Top of Supplied records

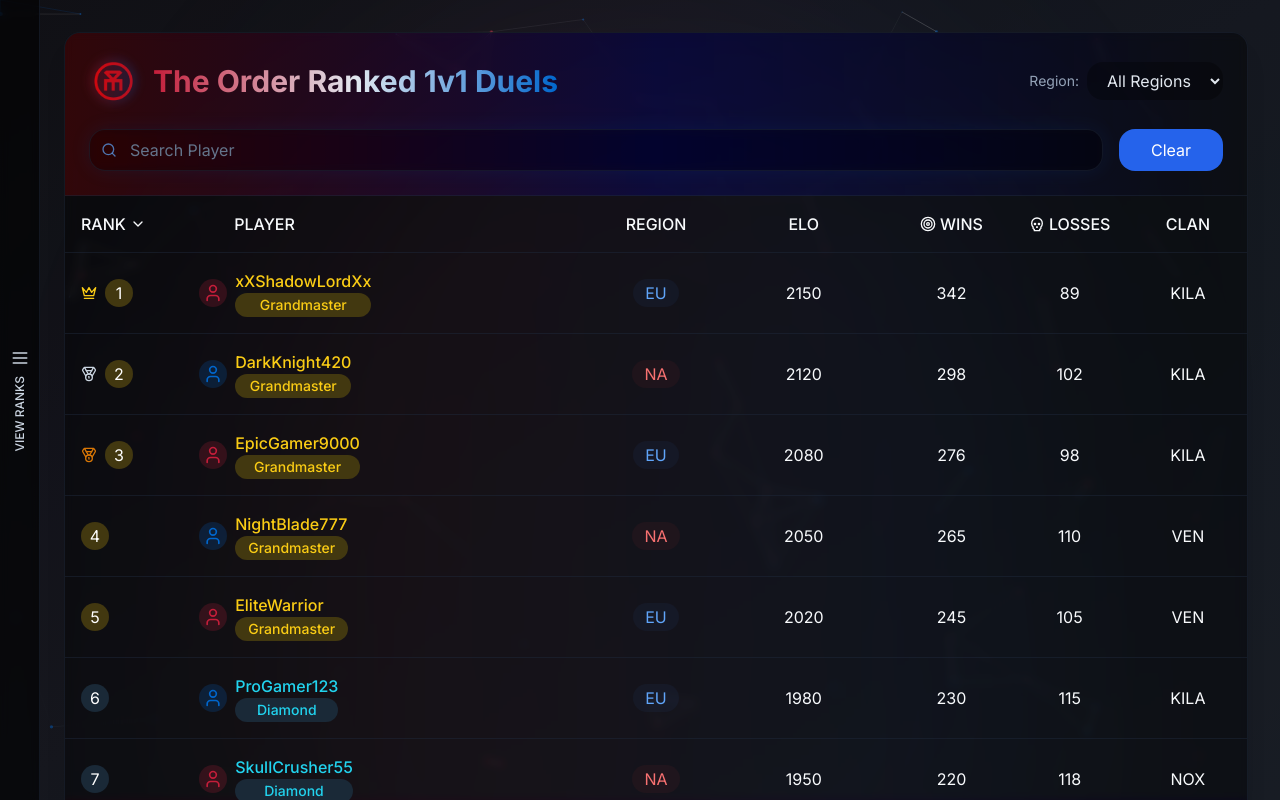
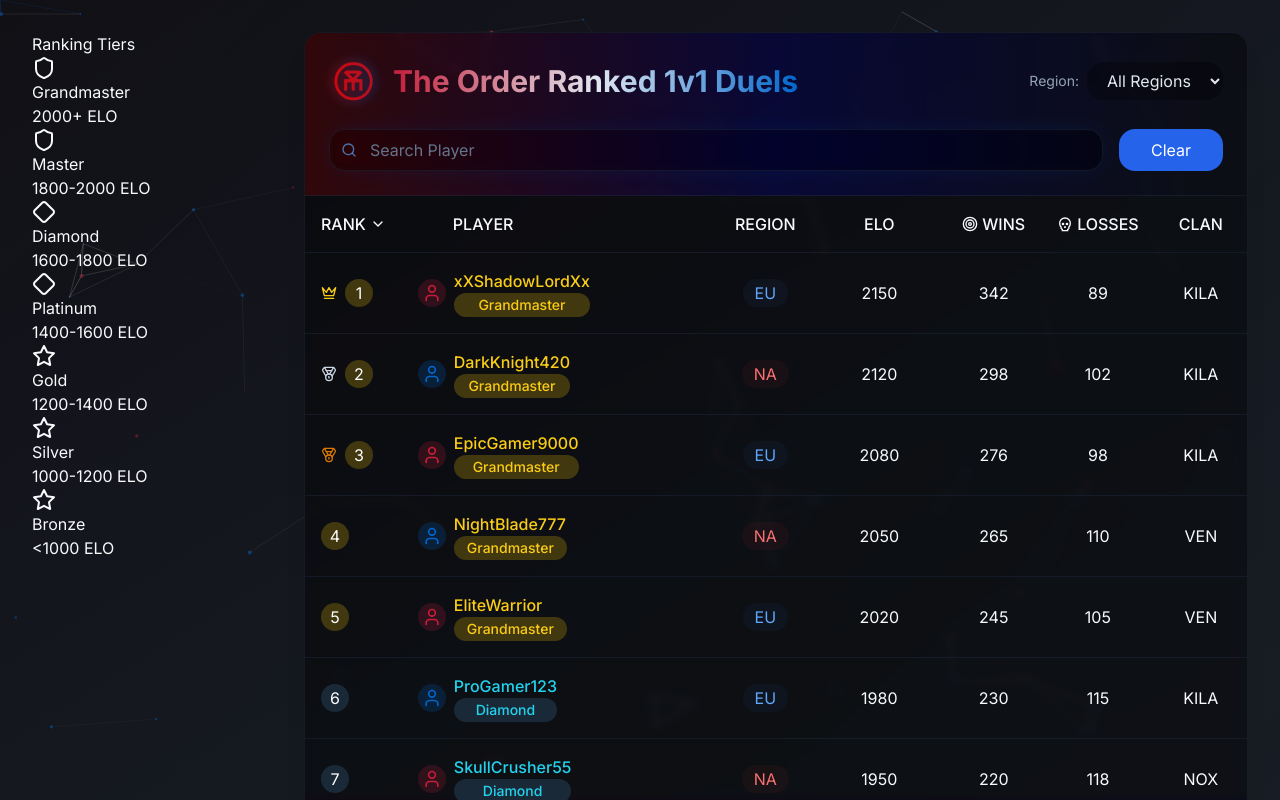
Before and after one commit to iGotYourBackMr/chiv-leaderboard, a Next.js app: page / in a window 1280 px wide. Shown: the top 800 px of the page. Built offline with nearby package versions, Linux system fonts and the light colour scheme.

Commit message:
Add new ranking tiers sidebar with mobile responsiveness

```diff
--- a/app/globals.css
+++ b/app/globals.css
@@ -269,4 +269,36 @@
       @apply pr-2;
     }
   }
+
+  /* Main layout */
+  .main-layout {
+    @apply flex min-h-screen;
+  }
+
+  /* Sidebar styles */
+  .sidebar {
+    @apply hidden lg:block sticky top-4 h-fit;
+    width: 240px;
+    margin-right: 1rem;
+  }
+
+  /* Mobile sidebar */
+  @media (max-width: 1023px) {
+    .sidebar {
+      @apply fixed left-0 top-0 h-full z-50 transform -translate-x-full transition-transform duration-300;
+      background: rgba(13, 17, 23, 0.95);
+    }
+
+    .sidebar.open {
+      @apply translate-x-0;
+    }
+
+    .sidebar-overlay {
+      @apply fixed inset-0 bg-black/50 backdrop-blur-sm z-40 opacity-0 pointer-events-none transition-opacity duration-300;
+    }
+
+    .sidebar-overlay.open {
+      @apply opacity-100 pointer-events-auto;
+    }
+  }
 }
--- a/components/chivalry-leaderboard.tsx
+++ b/components/chivalry-leaderboard.tsx
@@ -33,6 +33,7 @@ import {
 } from 'lucide-react';
 import Image from 'next/image';
 import ParticleNetwork from './particle-network';
+import RankTiersSidebar from './rank-tiers-sidebar';
 
 /**
  * Chivalry 2 Leaderboard Component
@@ -301,85 +302,12 @@ export default function LeaderboardComponent({
   return (
     <>
       <ParticleNetwork />
-      <div className="w-full max-w-7xl mx-auto p-4 relative">
-        {/* Toggle button for rank legend */}
-        <button
-          onClick={() => setIsRankLegendOpen(!isRankLegendOpen)}
-          className="rank-legend-toggle"
-          aria-label="Toggle rank legend"
-        >
-          <div className="flex flex-col items-center gap-2">
-            {isRankLegendOpen ? (
-              <>
-                <X className="w-5 h-5 text-slate-300" />
-                <span className="text-slate-300 text-xs font-medium rotate-180" style={{ writingMode: 'vertical-rl' }}>
-                  CLOSE RANKS
-                </span>
-              </>
-            ) : (
-              <>
-                <Menu className="w-5 h-5 text-slate-300" />
-                <span className="text-slate-300 text-xs font-medium rotate-180" style={{ writingMode: 'vertical-rl' }}>
-                  VIEW RANKS
-                </span>
-              </>
-            )}
-          </div>
-        </button>
+      <div className="w-full max-w-7xl mx-auto p-4 relative flex">
+        <RankTiersSidebar />
 
-        {/* Rank Legend Panel */}
-        <div className={`rank-legend ${isRankLegendOpen ? 'open' : ''}`}>
-          <div className="rank-legend-content">
-            <h3 className="rank-legend-title">Rank Tiers</h3>
-            <div className="space-y-4">
-              <div className="rank-legend-item">
-                <div className="bg-[#423810] text-yellow-400 rank-legend-badge rounded-2xl">Grandmaster</div>
-                <div className="text-base text-slate-400">2000+</div>
-              </div>
-              <div className="rank-legend-item">
-                <div className="bg-[#2a1a37] text-purple-400 rank-legend-badge rounded-2xl">Master</div>
-                <div className="text-base text-slate-400">1800-2000</div>
-              </div>
-              <div className="rank-legend-item">
-                <div className="bg-[#1a2937] text-cyan-400 rank-legend-badge rounded-2xl">Diamond</div>
-                <div className="text-base text-slate-400">1600-1800</div>
-              </div>
-              <div className="rank-legend-item">
-                <div className="bg-[#1a2937] text-blue-400 rank-legend-badge rounded-2xl">Platinum</div>
-                <div className="text-base text-slate-400">1400-1600</div>
-              </div>
-              <div className="rank-legend-item">
-                <div className="bg-[#423810] text-yellow-600 rank-legend-badge rounded-2xl">Gold</div>
-                <div className="text-base text-slate-400">1200-1400</div>
-              </div>
-              <div className="rank-legend-item">
-                <div className="bg-[#1a1f2b] text-gray-400 rank-legend-badge rounded-2xl">Silver</div>
-                <div className="text-base text-slate-400">1000-1200</div>
-              </div>
-              <div className="rank-legend-item">
-                <div className="bg-[#2b1a1a] text-amber-700 rank-legend-badge rounded-2xl">Bronze</div>
-                <div className="text-base text-slate-400">&lt;1000</div>
-              </div>
-            </div>
-            <div className="mt-6 text-sm text-slate-500 text-center">
-              Ranks are determined by<br />ELO rating in ranked duels.
-            </div>
-          </div>
-        </div>
-
-        {/* Overlay for mobile */}
-        <div
-          className={`rank-legend-overlay ${isRankLegendOpen ? 'open' : ''}`}
-          onClick={() => setIsRankLegendOpen(false)}
-        />
-
-        {/* Background glow effects */}
-        <div className="absolute top-1/2 left-1/2 -translate-x-1/2 -translate-y-1/2 w-full h-full max-w-3xl">
-          <div className="absolute inset-0 bg-gradient-to-r from-red-500/10 to-blue-500/10 blur-[120px] rounded-full" />
-        </div>
-
+        <div className="flex-1 ml-4">
           {/* Main content container */}
-        <div className="glass-container relative overflow-x-hidden sm:overflow-x-auto ml-[32px] mr-0 sm:ml-[32px] sm:mr-0 sm:w-auto w-[calc(100%-32px)]">
+          <div className="glass-container relative overflow-x-hidden sm:overflow-x-auto">
             {/* Header */}
             <div className="p-3 sm:p-6 border-b border-slate-800/50 leaderboard-header">
               <div className="flex flex-col sm:flex-row sm:items-center sm:justify-between mb-4 sm:mb-6">
@@ -601,6 +529,7 @@ export default function LeaderboardComponent({
             )}
           </div>
         </div>
+      </div>
 
       {/* Dialog */}
       <Dialog
--- /dev/null
+++ b/components/rank-tiers-sidebar.tsx
@@ -0,0 +1,87 @@
+import React, { useState } from 'react';
+import { Shield, Diamond, Star, Menu, X } from 'lucide-react';
+
+const RankTiersSidebar = () => {
+  const [isOpen, setIsOpen] = useState(false);
+
+  return (
+    <>
+      {/* Mobile toggle button */}
+      <button
+        className="lg:hidden fixed left-4 top-4 z-50 p-2 rounded-lg bg-black/40 backdrop-blur-sm border border-slate-800/50"
+        onClick={() => setIsOpen(!isOpen)}
+      >
+        {isOpen ? <X className="w-6 h-6" /> : <Menu className="w-6 h-6" />}
+      </button>
+
+      {/* Overlay for mobile */}
+      <div
+        className={`sidebar-overlay ${isOpen ? 'open' : ''}`}
+        onClick={() => setIsOpen(false)}
+      />
+
+      {/* Sidebar */}
+      <aside className={`sidebar ${isOpen ? 'open' : ''}`}>
+        <div className="sidebar-header">Ranking Tiers</div>
+
+        <div className="rank-tier grandmaster">
+          <Shield className="rank-icon" />
+          <div className="rank-info">
+            <div className="rank-name">Grandmaster</div>
+            <div className="rank-elo">2000+ ELO</div>
+          </div>
+        </div>
+
+        <div className="rank-tier master">
+          <Shield className="rank-icon" />
+          <div className="rank-info">
+            <div className="rank-name">Master</div>
+            <div className="rank-elo">1800-2000 ELO</div>
+          </div>
+        </div>
+
+        <div className="rank-tier diamond">
+          <Diamond className="rank-icon" />
+          <div className="rank-info">
+            <div className="rank-name">Diamond</div>
+            <div className="rank-elo">1600-1800 ELO</div>
+          </div>
+        </div>
+
+        <div className="rank-tier platinum">
+          <Diamond className="rank-icon" />
+          <div className="rank-info">
+            <div className="rank-name">Platinum</div>
+            <div className="rank-elo">1400-1600 ELO</div>
+          </div>
+        </div>
+
+        <div className="rank-tier gold">
+          <Star className="rank-icon" />
+          <div className="rank-info">
+            <div className="rank-name">Gold</div>
+            <div className="rank-elo">1200-1400 ELO</div>
+          </div>
+        </div>
+
+        <div className="rank-tier silver">
+          <Star className="rank-icon" />
+          <div className="rank-info">
+            <div className="rank-name">Silver</div>
+            <div className="rank-elo">1000-1200 ELO</div>
+          </div>
+        </div>
+
+        <div className="rank-tier bronze">
+          <Star className="rank-icon" />
+          <div className="rank-info">
+            <div className="rank-name">Bronze</div>
+            <div className="rank-elo">&lt;1000 ELO</div>
+          </div>
+        </div>
+      </aside>
+    </>
+  );
+};
+
+export default RankTiersSidebar;
```
Lines whose indentation alone changed are shown as unchanged.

Bottom of Supplied records

## What the task requires:
How many of the lines above hold the word "base"? State that number and nothing else.

## Response box:
7